◆ Records shown ◆
•••

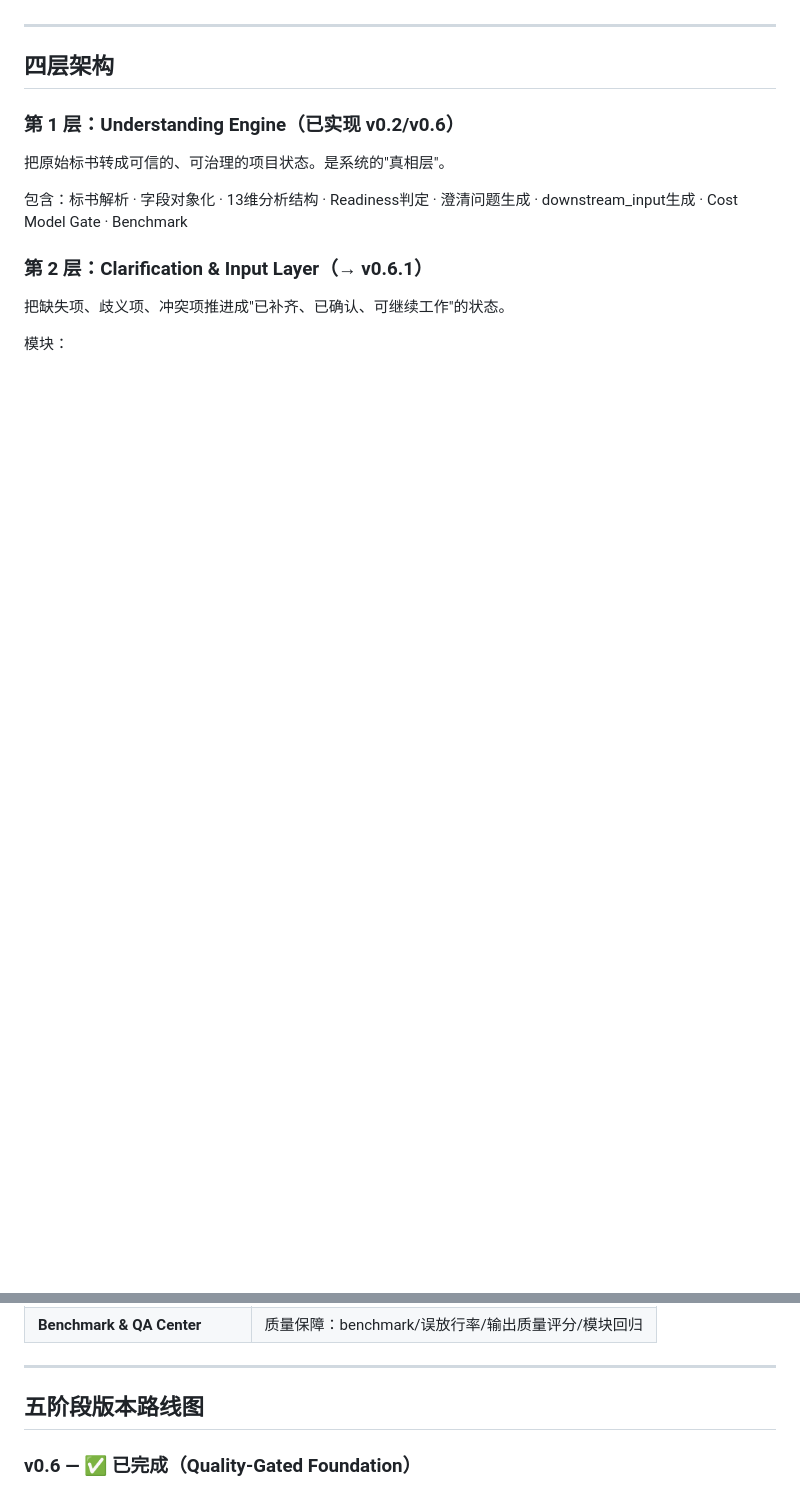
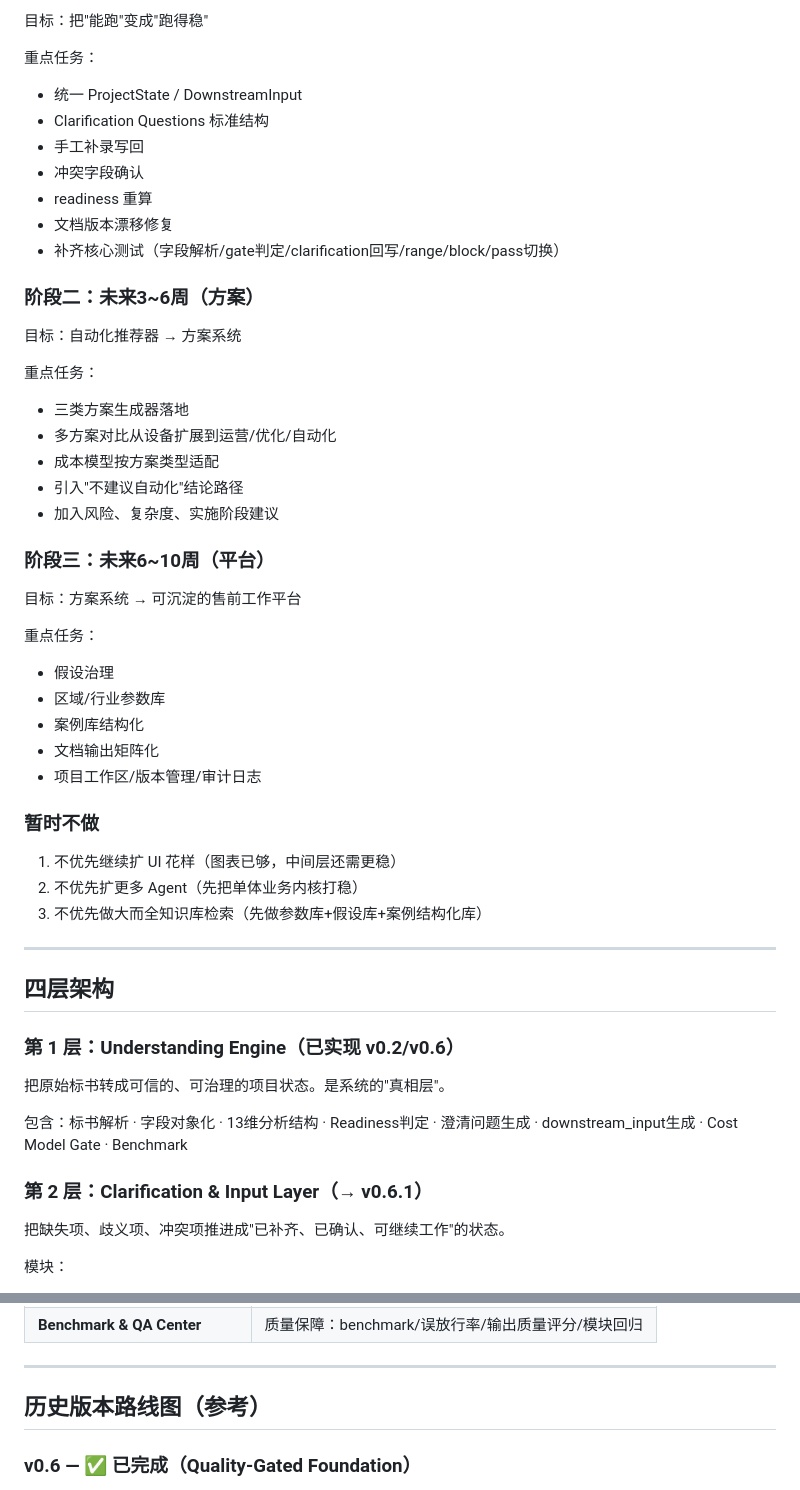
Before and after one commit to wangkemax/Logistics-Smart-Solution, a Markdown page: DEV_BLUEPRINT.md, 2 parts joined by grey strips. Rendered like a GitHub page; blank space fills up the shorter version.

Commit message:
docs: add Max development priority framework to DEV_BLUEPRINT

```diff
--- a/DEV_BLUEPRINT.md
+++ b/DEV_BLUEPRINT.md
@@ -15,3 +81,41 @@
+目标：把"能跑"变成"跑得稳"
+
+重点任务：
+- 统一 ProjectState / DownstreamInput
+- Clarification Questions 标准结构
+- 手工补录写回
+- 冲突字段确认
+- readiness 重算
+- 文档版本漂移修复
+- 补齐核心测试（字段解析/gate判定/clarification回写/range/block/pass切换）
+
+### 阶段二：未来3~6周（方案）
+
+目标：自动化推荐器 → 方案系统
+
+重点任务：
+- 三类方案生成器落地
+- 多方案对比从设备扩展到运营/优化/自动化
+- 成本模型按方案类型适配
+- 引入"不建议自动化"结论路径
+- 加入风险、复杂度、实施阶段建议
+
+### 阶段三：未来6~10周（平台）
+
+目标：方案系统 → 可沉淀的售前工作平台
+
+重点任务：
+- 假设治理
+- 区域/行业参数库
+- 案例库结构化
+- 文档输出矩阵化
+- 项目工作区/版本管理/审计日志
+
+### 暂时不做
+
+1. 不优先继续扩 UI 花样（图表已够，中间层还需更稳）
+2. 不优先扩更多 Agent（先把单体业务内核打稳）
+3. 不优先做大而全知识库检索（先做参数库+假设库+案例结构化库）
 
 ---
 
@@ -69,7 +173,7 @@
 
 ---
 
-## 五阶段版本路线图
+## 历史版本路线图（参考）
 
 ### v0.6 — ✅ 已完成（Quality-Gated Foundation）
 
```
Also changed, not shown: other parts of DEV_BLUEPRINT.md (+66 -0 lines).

•••

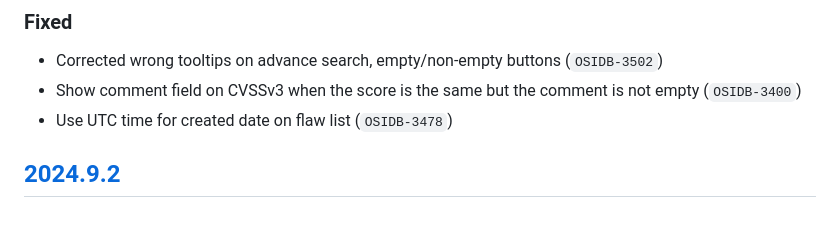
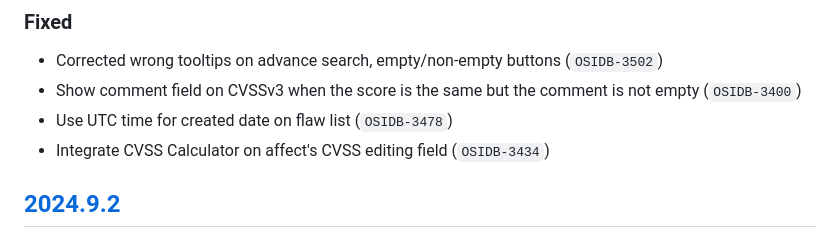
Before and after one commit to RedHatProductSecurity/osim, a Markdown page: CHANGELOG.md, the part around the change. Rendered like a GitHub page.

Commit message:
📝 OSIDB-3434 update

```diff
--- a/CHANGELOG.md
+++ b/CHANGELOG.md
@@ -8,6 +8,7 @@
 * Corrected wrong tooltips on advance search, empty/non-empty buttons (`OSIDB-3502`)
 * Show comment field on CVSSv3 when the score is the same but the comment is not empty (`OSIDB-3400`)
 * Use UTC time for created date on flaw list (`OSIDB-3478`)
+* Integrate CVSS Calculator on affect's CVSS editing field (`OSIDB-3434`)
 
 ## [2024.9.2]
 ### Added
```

•••

◆ Brief ◆
Search the material for the word "OSIDB". Each line where it is found must be copied.

◆ Task result ◆
📝 OSIDB-3434 update
 * Corrected wrong tooltips on advance search, empty/non-empty buttons (`OSIDB-3502`)
 * Show comment field on CVSSv3 when the score is the same but the comment is not empty (`OSIDB-3400`)
 * Use UTC time for created date on flaw list (`OSIDB-3478`)
+* Integrate CVSS Calculator on affect's CVSS editing field (`OSIDB-3434`)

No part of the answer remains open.